A camber kit is not required. For one thing, cars with McPherson struts do not have much dynamic camber change throughout the range of suspension motion. For another thing, all you need to do is get the toe corrected with a 4-wheel alignment, and rotate the tires regularly.
If you lower the car but do not get an alignment, the tires will wear out quickly, but not because of negative camber. Toe changes when ride height changes, and toe kills tires MUCH quicker than negative camber.
I have had noticeable negative camber on my Integra ever since I lowered it 6 years ago, and I have never had a camber kit. Tires always last me at least 30K miles, because I get it aligned regularly to keep the toe in check. Civics and Integras take on WAY more negative camber than Corollas when lowered, so I know you won't need one if you get the car aligned. I used to have an 89 Camry, which has very similar suspension to the AE102 Corollas, and my Camry was lowered on Intrax springs. I also did not run any sort of camber correction on that car.
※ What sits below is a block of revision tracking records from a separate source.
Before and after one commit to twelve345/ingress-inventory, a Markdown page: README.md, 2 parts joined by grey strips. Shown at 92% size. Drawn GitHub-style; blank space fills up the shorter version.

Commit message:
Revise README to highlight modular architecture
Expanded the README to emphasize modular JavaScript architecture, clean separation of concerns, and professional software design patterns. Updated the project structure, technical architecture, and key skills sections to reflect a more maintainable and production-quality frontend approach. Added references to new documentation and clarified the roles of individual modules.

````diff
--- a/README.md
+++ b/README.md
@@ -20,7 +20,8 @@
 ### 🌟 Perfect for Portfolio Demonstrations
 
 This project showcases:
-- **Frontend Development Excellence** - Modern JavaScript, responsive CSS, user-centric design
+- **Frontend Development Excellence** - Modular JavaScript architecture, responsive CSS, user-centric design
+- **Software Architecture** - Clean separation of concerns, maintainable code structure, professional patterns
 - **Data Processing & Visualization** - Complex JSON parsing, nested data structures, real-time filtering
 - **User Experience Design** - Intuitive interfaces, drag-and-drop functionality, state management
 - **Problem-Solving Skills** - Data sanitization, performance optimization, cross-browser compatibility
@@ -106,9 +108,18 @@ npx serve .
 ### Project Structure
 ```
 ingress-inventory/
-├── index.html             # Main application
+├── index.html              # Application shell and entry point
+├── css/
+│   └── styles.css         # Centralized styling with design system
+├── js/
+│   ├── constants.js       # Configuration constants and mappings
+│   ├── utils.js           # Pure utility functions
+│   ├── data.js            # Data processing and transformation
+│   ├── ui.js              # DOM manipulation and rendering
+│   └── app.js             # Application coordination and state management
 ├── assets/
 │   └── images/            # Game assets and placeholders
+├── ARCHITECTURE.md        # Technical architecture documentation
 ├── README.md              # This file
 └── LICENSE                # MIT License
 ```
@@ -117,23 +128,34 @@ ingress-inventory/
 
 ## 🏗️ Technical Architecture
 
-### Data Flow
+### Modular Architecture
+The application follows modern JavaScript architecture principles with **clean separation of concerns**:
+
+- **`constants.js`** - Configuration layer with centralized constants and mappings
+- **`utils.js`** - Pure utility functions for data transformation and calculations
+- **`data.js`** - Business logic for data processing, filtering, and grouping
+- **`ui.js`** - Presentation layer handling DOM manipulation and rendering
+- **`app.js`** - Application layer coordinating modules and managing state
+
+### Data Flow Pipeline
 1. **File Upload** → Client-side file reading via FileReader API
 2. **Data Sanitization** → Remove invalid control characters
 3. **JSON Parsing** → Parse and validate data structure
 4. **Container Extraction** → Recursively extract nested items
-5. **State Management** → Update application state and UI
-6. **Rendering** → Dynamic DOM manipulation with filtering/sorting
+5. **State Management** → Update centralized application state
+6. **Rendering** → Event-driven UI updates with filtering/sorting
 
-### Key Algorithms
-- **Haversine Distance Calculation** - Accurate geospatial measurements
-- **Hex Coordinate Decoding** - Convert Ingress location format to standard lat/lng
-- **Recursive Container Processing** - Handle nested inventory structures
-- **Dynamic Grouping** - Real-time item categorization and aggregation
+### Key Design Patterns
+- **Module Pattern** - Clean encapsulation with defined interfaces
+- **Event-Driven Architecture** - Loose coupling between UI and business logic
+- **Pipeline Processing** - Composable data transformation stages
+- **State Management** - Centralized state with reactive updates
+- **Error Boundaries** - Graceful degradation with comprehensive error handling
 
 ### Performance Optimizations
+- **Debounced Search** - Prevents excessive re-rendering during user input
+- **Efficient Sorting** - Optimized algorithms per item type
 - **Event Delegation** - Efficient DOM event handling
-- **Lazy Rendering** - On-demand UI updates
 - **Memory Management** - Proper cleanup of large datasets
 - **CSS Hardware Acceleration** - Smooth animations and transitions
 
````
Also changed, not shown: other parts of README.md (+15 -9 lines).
If anything, a Corolla could benefit from MORE negative camber, as negative camber helps the car handle much better.